Stretching back many decades of my life is a constant inspiration, even more prevalent today, who has shared his genius onto us. Happiness of the soul fills me when Mr. Gordon Lightfoot sings.
The world welcomed Canada’s Greatest Singer/Songwriter on November 17, 1938 in Orillia, Ontario. Mr. Gordon Lightfoot spent years in the 1960’s crafting music for other performers in the United States and Canada, but never having much success as a solo musician. Everything changed in the late 1960’s when a re-release of “If You Could Read My Mind” suddenly reached meteoric heights of critical and commercial acclaim.
What followed was a string of hits that took the country by storm. Mr. Gordon Lightfoot’s folk style combined with poetic lyrics and real heartfelt emotion enthralled music lovers everywhere. Classics like Sundown and Rainy Day People are evocative of The Beatles Eleanor Rigby and the feelings of loneliness they describe. The wanderers among us can feel the lure of the journey through Carefree Highway. And possibly his second greatness masterpiece, The Wreck Of The Edmund Fitzgerald, propels the listener into one of Canada’s biggest tragedies. The song is a powerful tribute to the fallen.
This deserved success resulted in multiple artists covering Mr. Gordon Lightfoot’s wondrous music, and numerous accolades being bestowed upon him. From compilation albums to the Order of Canada, his homeland have shown their appreciation of his amazing talents. But during his career various pitfalls troubled the man. A first marriage broken up because of his infidelity and a second also recently ended, Mr. Gordon Lightfoot has had at intervals dealt with alcoholism as well. These topics he has covered numerous times, very openly, in many interviews.

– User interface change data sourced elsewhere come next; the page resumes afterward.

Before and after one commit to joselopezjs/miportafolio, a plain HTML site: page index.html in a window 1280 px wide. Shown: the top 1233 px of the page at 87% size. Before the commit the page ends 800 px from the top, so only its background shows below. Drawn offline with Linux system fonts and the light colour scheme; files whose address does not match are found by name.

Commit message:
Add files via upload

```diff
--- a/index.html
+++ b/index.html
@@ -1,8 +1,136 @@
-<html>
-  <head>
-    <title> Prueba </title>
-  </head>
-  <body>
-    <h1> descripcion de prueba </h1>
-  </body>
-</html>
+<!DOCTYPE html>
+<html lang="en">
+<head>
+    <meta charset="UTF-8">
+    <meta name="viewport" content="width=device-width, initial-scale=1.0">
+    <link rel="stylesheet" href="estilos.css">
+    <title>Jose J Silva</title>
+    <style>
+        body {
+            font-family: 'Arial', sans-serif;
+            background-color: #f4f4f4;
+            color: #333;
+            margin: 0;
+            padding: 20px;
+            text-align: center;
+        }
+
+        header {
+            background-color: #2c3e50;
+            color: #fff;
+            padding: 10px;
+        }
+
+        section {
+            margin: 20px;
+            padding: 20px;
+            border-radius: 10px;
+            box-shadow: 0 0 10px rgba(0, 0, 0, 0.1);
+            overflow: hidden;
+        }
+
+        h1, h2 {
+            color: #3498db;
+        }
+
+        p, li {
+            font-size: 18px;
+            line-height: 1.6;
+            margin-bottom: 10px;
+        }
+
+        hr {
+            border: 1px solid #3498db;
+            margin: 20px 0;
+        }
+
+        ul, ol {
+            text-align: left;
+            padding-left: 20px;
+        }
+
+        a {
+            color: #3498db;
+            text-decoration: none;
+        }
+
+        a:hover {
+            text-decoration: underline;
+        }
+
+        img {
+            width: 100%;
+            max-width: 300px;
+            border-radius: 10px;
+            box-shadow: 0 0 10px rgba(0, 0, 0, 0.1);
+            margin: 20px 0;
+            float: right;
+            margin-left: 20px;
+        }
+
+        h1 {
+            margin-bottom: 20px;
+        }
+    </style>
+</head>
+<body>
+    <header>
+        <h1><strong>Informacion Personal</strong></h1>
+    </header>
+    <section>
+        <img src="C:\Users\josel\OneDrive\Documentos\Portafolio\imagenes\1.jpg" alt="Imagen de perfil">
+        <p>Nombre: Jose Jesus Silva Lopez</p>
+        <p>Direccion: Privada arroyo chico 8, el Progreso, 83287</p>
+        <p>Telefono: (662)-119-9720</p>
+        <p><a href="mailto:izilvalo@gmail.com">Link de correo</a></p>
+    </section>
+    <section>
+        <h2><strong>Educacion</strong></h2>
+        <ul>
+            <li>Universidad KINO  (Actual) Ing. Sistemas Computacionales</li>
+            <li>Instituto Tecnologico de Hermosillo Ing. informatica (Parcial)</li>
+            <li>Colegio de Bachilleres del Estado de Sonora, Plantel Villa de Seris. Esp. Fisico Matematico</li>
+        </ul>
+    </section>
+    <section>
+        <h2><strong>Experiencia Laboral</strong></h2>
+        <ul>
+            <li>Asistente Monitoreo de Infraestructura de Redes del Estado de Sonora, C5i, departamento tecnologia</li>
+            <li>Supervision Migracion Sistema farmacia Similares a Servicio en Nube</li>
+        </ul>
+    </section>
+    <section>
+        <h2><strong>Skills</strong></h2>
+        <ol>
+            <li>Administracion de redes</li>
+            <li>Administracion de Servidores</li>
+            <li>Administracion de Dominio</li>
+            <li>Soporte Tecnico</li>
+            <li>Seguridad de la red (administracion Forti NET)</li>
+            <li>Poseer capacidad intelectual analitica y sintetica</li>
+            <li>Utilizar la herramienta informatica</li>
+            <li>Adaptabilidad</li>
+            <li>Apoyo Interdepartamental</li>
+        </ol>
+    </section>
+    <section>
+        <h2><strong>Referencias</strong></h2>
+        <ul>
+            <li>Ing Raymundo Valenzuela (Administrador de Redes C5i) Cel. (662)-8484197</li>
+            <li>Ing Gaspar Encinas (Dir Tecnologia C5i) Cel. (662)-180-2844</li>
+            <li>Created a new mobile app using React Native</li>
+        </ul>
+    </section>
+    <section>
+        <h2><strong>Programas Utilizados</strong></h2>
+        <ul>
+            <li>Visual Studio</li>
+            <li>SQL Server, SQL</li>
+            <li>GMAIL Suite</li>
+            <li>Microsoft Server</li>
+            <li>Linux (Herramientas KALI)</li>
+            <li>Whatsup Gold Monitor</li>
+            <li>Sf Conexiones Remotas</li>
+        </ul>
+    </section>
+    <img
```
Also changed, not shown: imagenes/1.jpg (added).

My own dealings with his music started when I was a small child, spending part of my summers with my Grandparents. They lived nearby Orillia and my Grandma would regale me with tales of one of her favourite musicians. Her affection for this man and all he had overcome were obvious. As the years went by, my own love for his talents grew. Grandma had planted the seed. And I had nurtured it.
Flashforward to the year before our wedding, when we were picking out music for the ceremony. The power of Mr. Gordon Lightfoot was something I shamefully realized I had not shared with my love. Thereby one of the songs played during the photos was “If You Could Read My Mind”, and Grandma smiled from above. Some time later we purchased tickets to one of his concerts, but it was unfortunately delayed when he was stricken with a serious illness. But we finally, months and months later, sat in the audience and basked in the glory of the legend. Beautiful.
This past summer was when the global reach of Mr. Gordon Lightfoot’s magic was illuminated to me. On a wonderful Saturday evening in late August, a group of us geeks were departing FanExpo on our way to merriment. We were strolling up Simcoe Street, approaching Front Street, and several musicians were playing on different corners. And one gentleman, set up on the south-east corner had a steel drum in his possession. The magic that came from him floated down to greet us. My ears perked up, as did my newfound friend Murd from Comic Geek Speak. We exchanged looks, then smiles, and just I uttered “I know this song”, Murd responded in his customary mellow voice “Gordon Lightfoot.” All talk between us of Superman or Phineas and Ferb vanished, replaced with a mutual admiration. A golden spontaneous moment of pure fandom, something to savour in life. And this moment was the impetus of this tale. And the song was, by the way, “If You Could Read My Mind.”
Mr. Gordon Lightfoot. You have crafted music for my life. Tunes that I played to as a child. Followed by melodies that filled my wedding day. And harmonies that created perfect moments of clarity right on the streets of Toronto. Besides myself you have effected so many for so long with your gifts. And we all thank you for it.
P.S. All music is copyright to Gordon Lightfoot.